LANDOVER, Md. - Fred Smoot cried several times when he looked over to the safety position and Sean Taylor wasn't there. Santana Moss held up his fingers to represent Taylor's No. 21 after catching a pass. Clinton Portis revealed a T-shirt honoring Taylor after scoring the game's only touchdown.
Drained before they took the field, the Washington Redskins somehow steeled their fragile emotions yesterday and played to honor their fallen teammate in front of 85,000 fans waving their No. 21 towels.
Their resolve was shattered, replaced by more tears and disbelief, when Rian Lindell kicked a 36-yard field goal with four seconds left to give the Buffalo Bills a 17-16 victory.
"It makes your heart drop all the way to your feet," quarterback Jason Campbell said. "We wanted to come out here and win one for Sean."
Five days after Taylor died from a gunshot wound in Florida, the Redskins' defense did Taylor proud by not allowing a touchdown. Buffalo's points came on five field goals and a safety.
But a major gaffe by Hall of Fame coach Joe Gibbs played a key role in leaving Washington's players disconsolate at the final whistle.
Lindell made a 51-yard attempt that didn't count because Gibbs called timeout just as the ball was snapped. Gibbs then called another timeout as Lindell lined up a second time, but consecutive timeouts aren't allowed in the NFL - and they result in a 15-yard unsportsmanlike conduct penalty when specifically called to freeze the kicker. The penalty gave Lindell a much easier kick in the rain.
Gibbs said he asked an official if it was OK to call a second timeout, and the coach thought the official said yes. Still, the harried moments of a game's final seconds are hardly a good time to be learning the rule book.
"There's nobody to blame but myself," Gibbs said. "I should have known the rule."
Afterward, players spilled their emotions in a room in which Taylor's locker was sealed in Plexiglas, just as it is at Redskins Park, the team's headquarters. They tried to exonerate Gibbs, saying that any number of mistakes and blown plays could have cost them the game.
More than anything, though, the Redskins (5-7) were emotionally spent.

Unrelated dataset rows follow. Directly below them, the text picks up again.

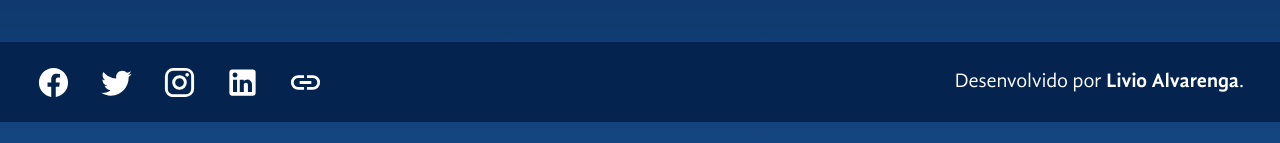
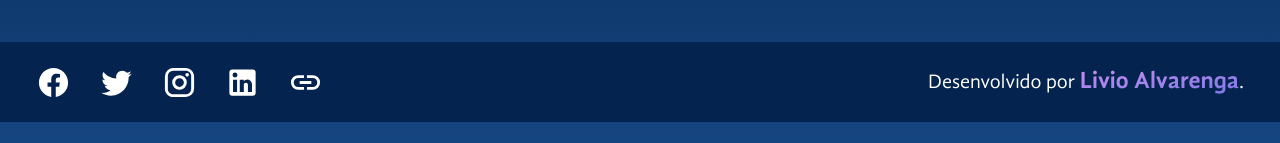
Before and after one commit to LivioAlvarenga/space, a React (Create React App) app: page / in a window 1280 px wide. Shown: the part 678-821 px from the top of the page. Built offline with nearby package versions, Linux system fonts and the light colour scheme.

Commit message:
Add gradient no texto do footer

```diff
--- a/src/components/Footer.jsx
+++ b/src/components/Footer.jsx
@@ -98,7 +98,7 @@ export default function Footer() {
       <p className="text-xl text-white">
         Desenvolvido por{" "}
         <a
-          className="font-bold"
+          className="bg-gradient-to-br from-space-300 to-space-400 bg-clip-text text-2xl font-bold text-transparent"
           href="https://www.livioalvarenga.com"
           target="_blank"
           rel="noreferrer"
```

"I didn't show up to play this game," said Smoot, the Washington cornerback. "I showed up for a tribute for my friend, to send him out right, and we found a way to mess it up."
Buffalo (6-6) broke a two-game skid to keep its AFC playoff hopes alive.